by Sarah James
After four years, Paramore has returned with their fifth studio album, After Laughter. This synth-driven retro album leans heavily on the pop side of music, and is a departure from the guitar-laced alternative rock of Paramore’s past. However, this album is still authentically Paramore, and details frontwoman Hayley Williams’ struggles with maintaining the band.
The two singles released for the album, “Hard Times” and “Told You So” set the tone for this genre-shifting album. Both songs sound straight from the late 80s, full of bass and synth in a way that’s sure to make you dance. Many other songs on the album stick to this sound, such as “Pool” and “Rose Colored Boy.” However, what separates these songs from other synthetic pop music on today’s market are the lyrics. Each song is a window into Hayley Williams and her struggles with keeping this band together. She opens up about how she’s been feigning a smile in “Fake Happy,” and in “Caught in the Middle”, she talks about her regrets from the past as well as apprehensions of the future.
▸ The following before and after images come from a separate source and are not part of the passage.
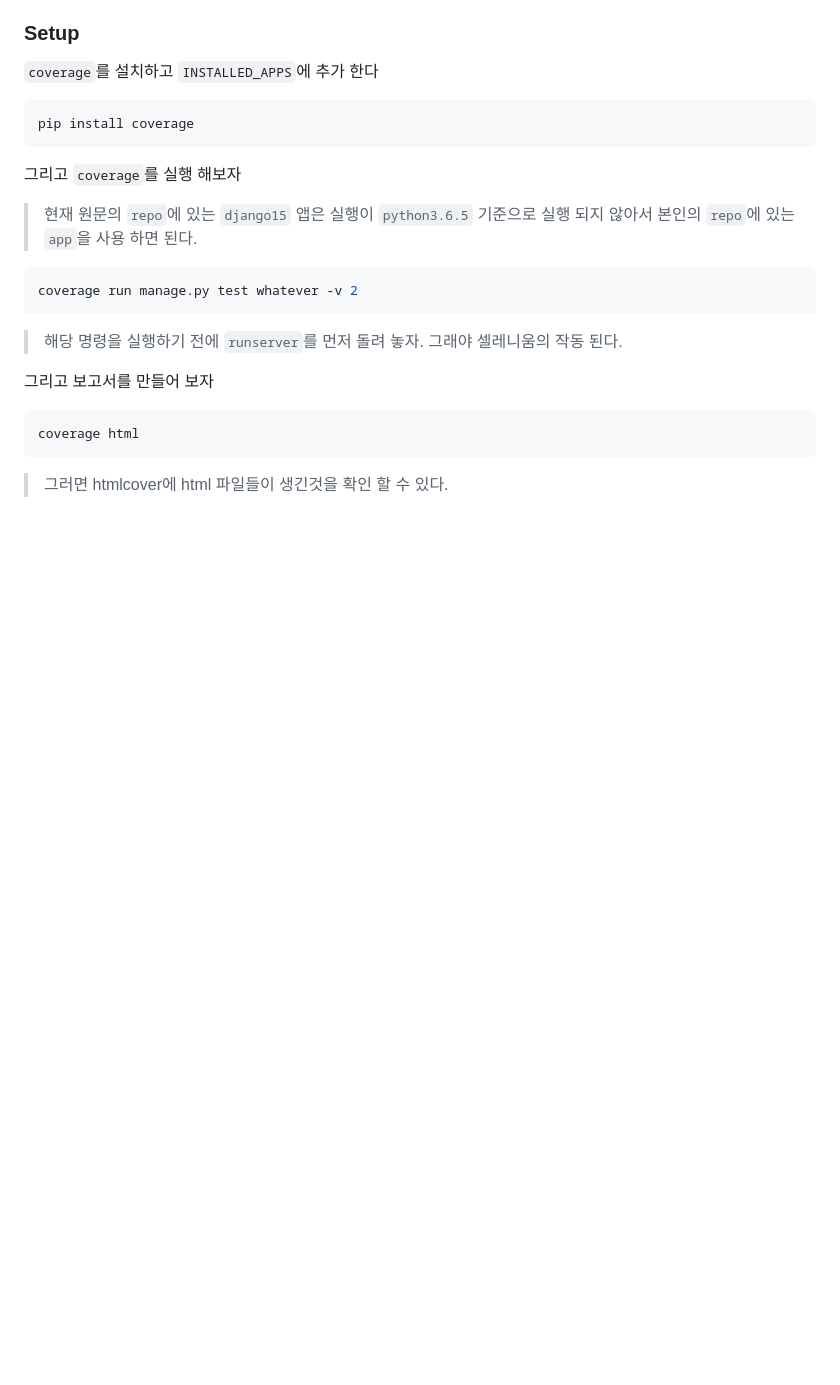
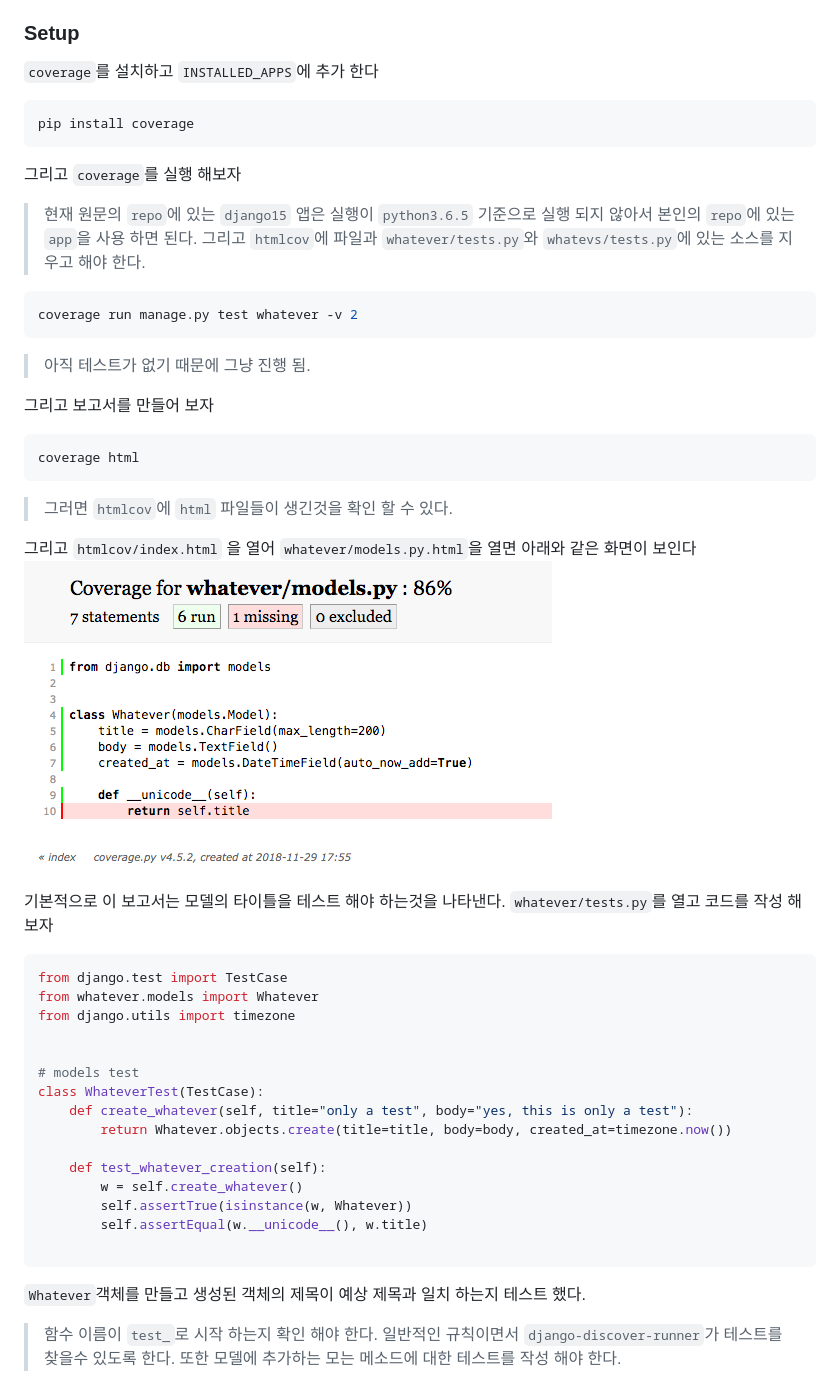
Before and after one commit to himanmenGit/Testing-in-Django, a Markdown page: part1/Examples.md, the part around the change printed below. Drawn GitHub-style; pictures changed too: asset/whatever_models_py_01.png (added); blank space fills up the shorter version.

Commit message:
whatever/tests.py에 model 테스트 케이스 작성;

````diff
--- a/part1/Examples.md
+++ b/part1/Examples.md
@@ -12,14 +12,42 @@ pip install coverage
 
 그리고 `coverage`를 실행 해보자
 > 현재 원문의 `repo`에 있는 `django15` 앱은 실행이 `python3.6.5` 기준으로 실행 되지 않아서 본인의 `repo`에 있는 `app`을 사용 하면 된다.
+> 그리고 `htmlcov`에 파일과 `whatever/tests.py`와 `whatevs/tests.py`에 있는 소스를 지우고 해야 한다.
 
 ```bash
 coverage run manage.py test whatever -v 2
 ```
-> 해당 명령을 실행하기 전에 `runserver`를 먼저 돌려 놓자. 그래야 셀레니움의 작동 된다.
+> 아직 테스트가 없기 때문에 그냥 진행 됨.
 
 그리고 보고서를 만들어 보자
 ```bash
 coverage html
 ```
-> 그러면 htmlcover에 html 파일들이 생긴것을 확인 할 수 있다.
+> 그러면 `htmlcov`에 `html` 파일들이 생긴것을 확인 할 수 있다.
+
+그리고 `htmlcov/index.html` 을 열어 `whatever/models.py.html`을 열면 아래와 같은 화면이 보인다
+![whatever_models_py](../asset/whatever_models_py_01.png)
+
+기본적으로 이 보고서는 모델의 타이틀을 테스트 해야 하는것을 나타낸다.
+`whatever/tests.py`를 열고 코드를 작성 해보자
+```python
+from django.test import TestCase
+from whatever.models import Whatever
+from django.utils import timezone
+
+
+# models test
+class WhateverTest(TestCase):
+    def create_whatever(self, title="only a test", body="yes, this is only a test"):
+        return Whatever.objects.create(title=title, body=body, created_at=timezone.now())
+
+    def test_whatever_creation(self):
+        w = self.create_whatever()
+        self.assertTrue(isinstance(w, Whatever))
+        self.assertEqual(w.__unicode__(), w.title)
+
+```
+`Whatever`객체를 만들고 생성된 객체의 제목이 예상 제목과 일치 하는지 테스트 했다.
+> 함수 이름이 `test_`로 시작 하는지 확인 해야 한다. 일반적인 규칙이면서 `django-discover-runner`가 테스트를 찾을수 있도록 한다.
+> 또한 모델에 추가하는 모는 메소드에 대한 테스트를 작성 해야 한다.
+
````
Also changed, not shown: other parts of part1/Examples.md (+16 -0 lines), asset/whatever_models_py_02.png (added), 1 other file.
Mixed in with the funk are two stunning acoustic ballads: “Forgiveness” and “26.” When first listening through the album, they seem a little out of place. They are simplistic and showcase the brilliance of Hayley Williams’s vocals. “Forgiveness” is heartfelt and sentimental, and the pseudo-country ballad “26” sounds like something off an early Taylor Swift album. Paramore has done ballads before (“The Only Exception” off of Brand New Eyes comes to mind), yet these two most recent ballads have an extra layer of depth and maturity to them. Williams wasn’t sure if Paramore would continue to make music, and these songs, along with this entire album, truly reflect that.
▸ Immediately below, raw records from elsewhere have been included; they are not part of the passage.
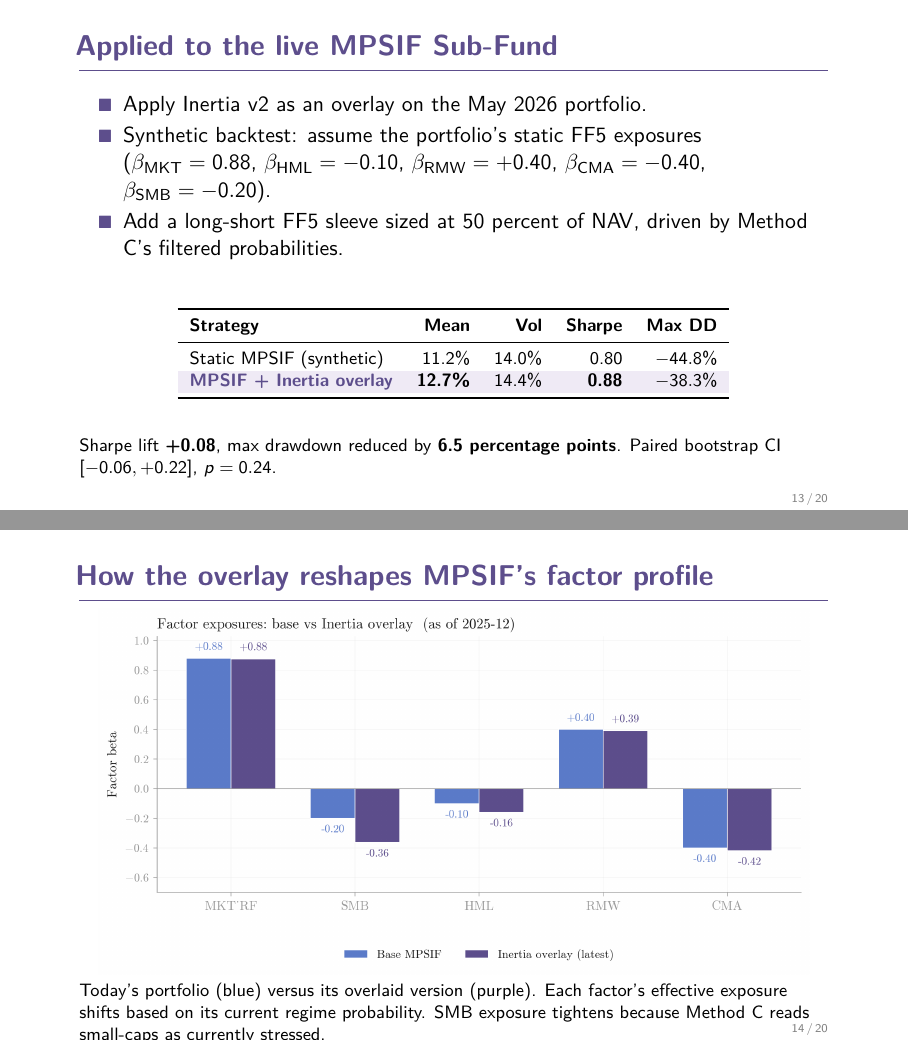
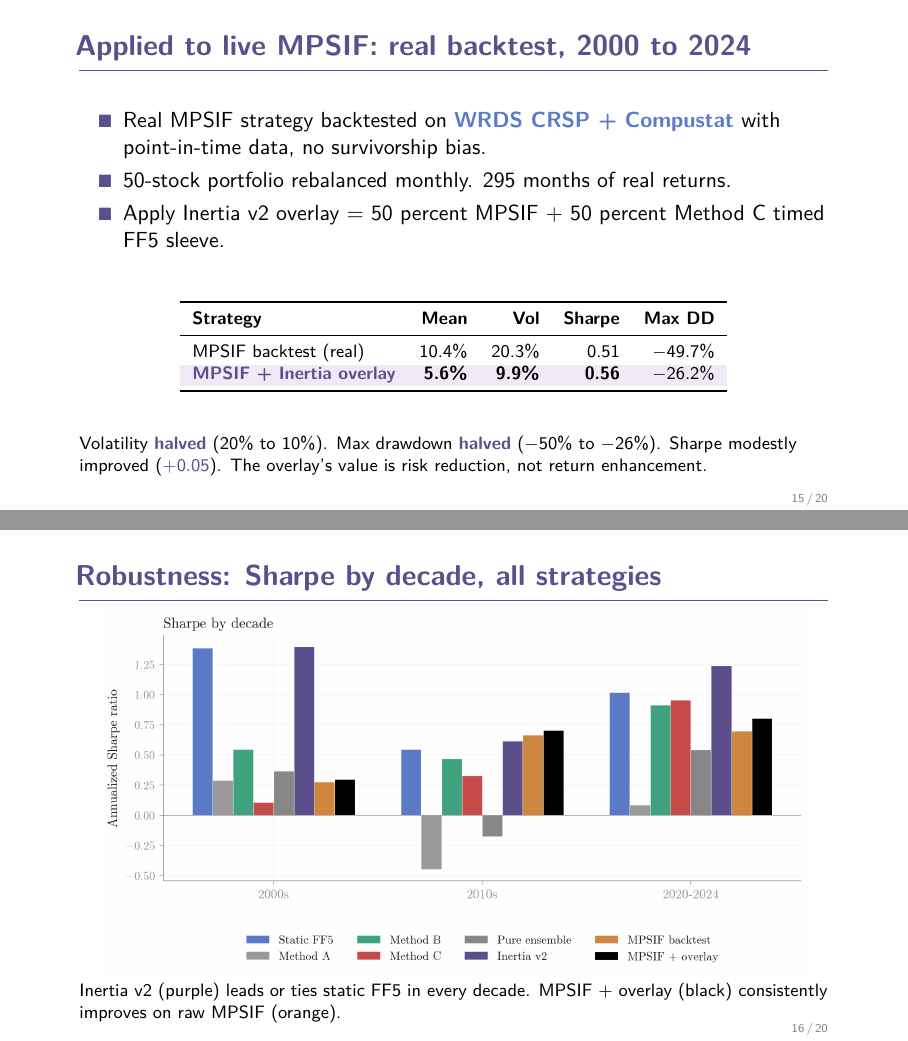
Before and after one commit to wyw2010/inertia-momentum-timing, LaTeX slides (factor_regimes/slides/presentation.tex): pages 13 and 14 of 20 before the commit and pages 15 and 16 of 20 after it, joined at a grey line. Compiled offline with pdfLaTeX.

Commit message:
Update slides 13-16 with real WRDS-backed comprehensive scoreboard. Remove two legacy synthetic slides; refresh risks table to reflect real data.

```diff
--- a/factor_regimes/slides/presentation.tex
+++ b/factor_regimes/slides/presentation.tex
@@ -302,7 +302,5 @@
 \end{frame}
 
 % ============================================================
-% SLIDE 13: APPLICATION TO MPSIF (the headline use case)
+% SLIDE 13: COMPREHENSIVE SCOREBOARD (the full head-to-head)
 % ============================================================
-\begin{frame}{Applied to the live MPSIF Sub-Fund}
-  \vspace{2pt}
@@ -308,0 +322,3 @@
+    MPSIF backtest (real, 2000-2024) & 10.4\% & 20.3\% & 0.51          & $-49.7\%$ \\
+    \rowcolor{lightpurple}
+    \emphp{MPSIF + overlay}          & 5.6\% & \textbf{9.9\%} & \textbf{0.56} & \emphp{\textbf{$-26.2\%$}} \\
@@ -309,8 +349,9 @@
+\begin{frame}{Applied to live MPSIF: real backtest, 2000 to 2024}
+  \vspace{8pt}
   \begin{itemize}
-    \item Apply Inertia v2 as an overlay on the May 2026 portfolio.
-    \item Synthetic backtest: assume the portfolio's static FF5 exposures
-          ($\beta_{\text{MKT}} = 0.88$, $\beta_{\text{HML}} = -0.10$, $\beta_{\text{RMW}} = +0.40$, $\beta_{\text{CMA}} = -0.40$, $\beta_{\text{SMB}} = -0.20$).
-    \item Add a long-short FF5 sleeve sized at 50 percent of NAV, driven by Method C's filtered probabilities.
+    \item Real MPSIF strategy backtested on \emphb{WRDS CRSP + Compustat} with point-in-time data, no survivorship bias.
+    \item 50-stock portfolio rebalanced monthly. 295 months of real returns.
+    \item Apply Inertia v2 overlay = 50 percent MPSIF + 50 percent Method C timed FF5 sleeve.
   \end{itemize}
   \vspace{14pt}
   \begin{center}
@@ -319,24 +360,23 @@
     \toprule
     \textbf{Strategy} & \textbf{Mean} & \textbf{Vol} & \textbf{Sharpe} & \textbf{Max DD} \\
     \midrule
-    Static MPSIF (synthetic)        & 11.2\% & 14.0\% & 0.80 & $-44.8\%$ \\
+    MPSIF backtest (real)        & 10.4\% & 20.3\% & 0.51 & $-49.7\%$ \\
     \rowcolor{lightpurple}
-    \emphp{MPSIF + Inertia overlay} & \textbf{12.7\%} & 14.4\% & \textbf{0.88} & \textbf{$-38.3\%$} \\
+    \emphp{MPSIF + Inertia overlay} & \textbf{5.6\%} & \textbf{9.9\%} & \textbf{0.56} & \textbf{$-26.2\%$} \\
     \bottomrule
   \end{tabular}
   \end{center}
   \vspace{12pt}
-  \footnotesize Sharpe lift \textbf{+0.08}, max drawdown reduced by \textbf{6.5 percentage points}. Paired bootstrap CI $[-0.06, +0.22]$, $p = 0.24$.
+  \footnotesize Volatility \emphp{halved} (20\% to 10\%). Max drawdown \emphp{halved} ($-50$\% to $-26$\%). Sharpe modestly improved (\emphp{$+0.05$}). The overlay's value is risk reduction, not return enhancement.
 \end{frame}
 
 % ============================================================
-% SLIDE 14: MPSIF FACTOR EXPOSURES
+% SLIDE 16: SUBSAMPLE BARS (across decades, all strategies)
 % ============================================================
-\begin{frame}{How the overlay reshapes MPSIF's factor profile}
+\begin{frame}{Robustness: Sharpe by decade, all strategies}
   \vspace{-4pt}
   \begin{center}
-    \includegraphics[width=0.95\textwidth]{figures/22_mpsif_factor_exposure_bars.png}
+    \includegraphics[width=0.95\textwidth]{figures/28_comprehensive_subsample_bars.png}
   \end{center}
   \vspace{-4pt}
-  \footnotesize Today's portfolio (blue) versus its overlaid version (purple). Each factor's effective exposure shifts based on its current regime probability. SMB exposure tightens because Method C reads small-caps as currently stressed.
-\end{frame}
+  \footnotesize Inertia v2 (purple) leads or ties static FF5 in every decade. MPSIF + overlay (black) consistently improves on raw MPSIF (orange).
```
Also changed, not shown: factor_regimes/slides/figures/26_comprehensive_cumret.png (added), factor_regimes/slides/figures/27_comprehensive_bars.png (added), factor_regimes/slides/figures/28_comprehensive_subsample_bars.png (added), factor_regimes/slides/presentation.tex (66 more changed lines).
While some fans have been critical of this new sound, Paramore has come back strong with After Laughter. Each song is fun to listen to and easy to dance to, yet upon closer inspection, they offer a deeper connection to the artist. And isn’t that why we love music?
“Rose Colored Boy”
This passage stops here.